¿Qué es la Escuela de Salamanca? [What is the School of Salamanca?] Edited by Simona Langella and Rafael Ramis-Barceló. Madrid, Porto: Sindéresis, 2021. Pp. 402. €30.00 (paper). ISBN: 9788418206610.
A Companion to the Spanish Scholastics. Edited by Harald E. Braun, Erik De Bom, and Paolo Astorri. Leiden: Brill, 2022. Pp. 628. $275.00 (cloth); $283.00 (digital). ISBN: 9789004294417.

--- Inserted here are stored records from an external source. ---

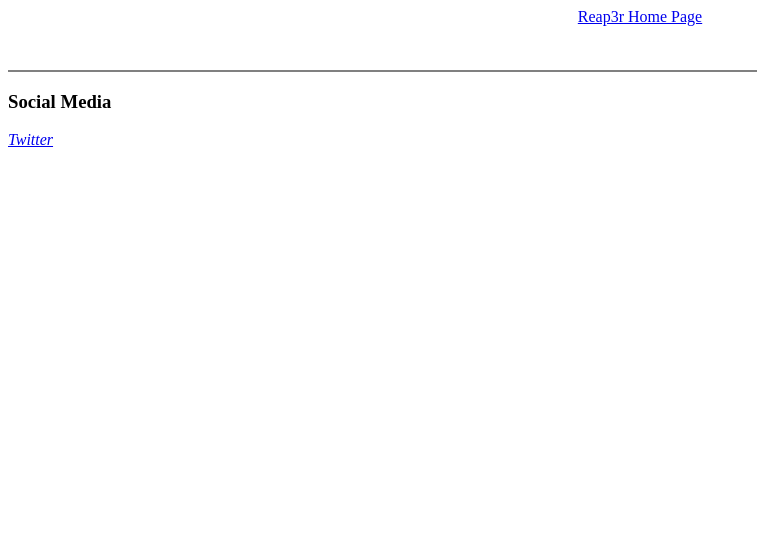
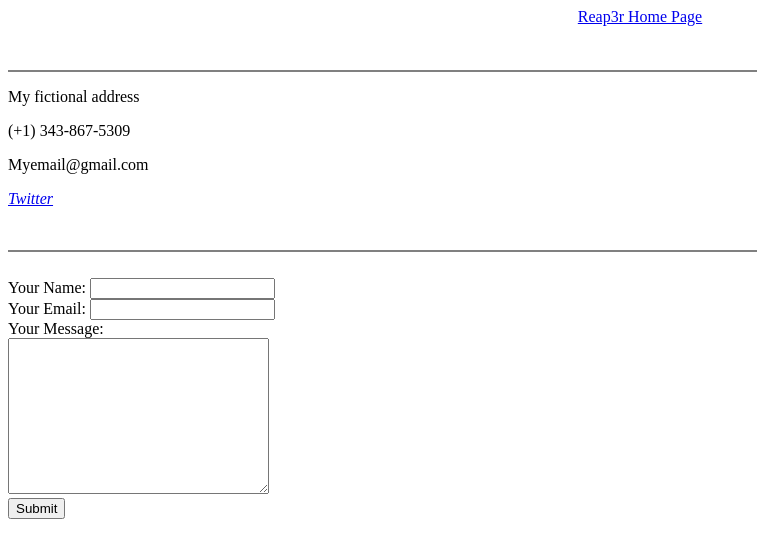
Before and after one commit to Boston343/FirstWebsite, a plain HTML site: page contact.html in a window 1280 px wide. Shown: the whole page, without its empty margins (0-757 px from the left). Drawn offline with Linux system fonts and the light colour scheme.

Commit message:
added a super basic contact me form

```diff
--- a/contact.html
+++ b/contact.html
@@ -16,9 +16,47 @@
     <br><br>
     <hr size="2" noshade>
 
-    <h3>Social Media</h3>
-    <a href="https://twitter.com/LastChaos343" target="_blank"><em>Twitter</em></a>
+    <p>My fictional address</p>
+    <p>(+1) 343-867-5309</p>
+    <p>Myemail@gmail.com</p>
+
+    <!-- <h3>Social Media</h3> -->
+    <p><a href="https://twitter.com/LastChaos343" target="_blank"><em>Twitter</em></a></p>
     <!-- the 'target-"_blank"' causes the link to open in a new tab -->
+
+    <br>
+    <hr size="2" noshade>
+    <br>
+    <!-- Tons of form and input options. Really need javascript for it to actually do anything -->
+    <!-- Inputs: https://developer.mozilla.org/en-US/docs/Web/HTML/Element/input -->
+    <form action="mailto:branden.austin1@gmail.com" method="post" enctype="text/plain">
+        <label for="">Your Name:</label>
+        <input type="text" name="yourName" value=""><br>
+        <label for="">Your Email:</label>
+        <input type="email" name="yourEmail"><br>
+        <label for="">Your Message:</label><br>
+        <textarea name="yourMessage" id="" cols="30" rows="10"></textarea><br>
+        <input type="submit">
+    </form>
+
+    <!-- form examples below -->
+    <!-- <br><br>
+    <h3>Form Examples Below</h3>
+    <form action="" method="post">
+        <label for="">checkbox</label>
+        <input type="checkbox" name="" id=""><br>
+        <label for="">date</label>
+        <input type="date" name="" id=""><br>
+        <label for="">button</label>
+        <input type="button" value="myButton"><br>
+        <label for="">email</label>
+        <input type="email" name="" id=""><br>
+        <label for="">color</label>
+        <input type="color"><br>
+        <label for="">file</label>
+        <input type="file"><br>
+    </form> -->
+
 </body>
 
 </html>
```
Also changed, not shown: index.html (+4 -4 lines).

Infidels and Empires in a New World Order: Early Modern Spanish Contributions to International Legal Thought. By David M. Lantigua. Cambridge: Cambridge University Press, 2020. Pp. 370. $110.00 (cloth); $39.99 (paper); $32.00 (digital). ISBN: 9781108498265.
The history and influence of the School of Salamanca is attracting the attention of researchers from very different branches of knowledge and from a very wide variety of countries around the world. Broaching this subject invites one to reflect on both the unity of knowledge and the important role that theology plays in a secularized world. In this short essay, I discuss four recently published works that show the global scope of interest in Spanish Scholasticism in general and the School of Salamanca in particular. The first, The School of Salamanca: A Case of Global Knowledge, was edited by Thomas Duve, Jose Luis Egío, and Christiane Birr in coordination of the Max Planck Institute (2021). The second work, ¿Qué es la Escuela de Salamanca?, was edited by Simona Langella and Rafael Ramis-Barceló (2021). The third work is a recent thematic compendium on Spanish Scholasticism edited by Harald E. Braun, Erik De Bom, and Paolo Astorri (2022). Finally, I discuss David Lantigua’s monograph, Infidels and Empires in a New World Order: Early Modern Spanish Contributions to International Legal Thought (2020).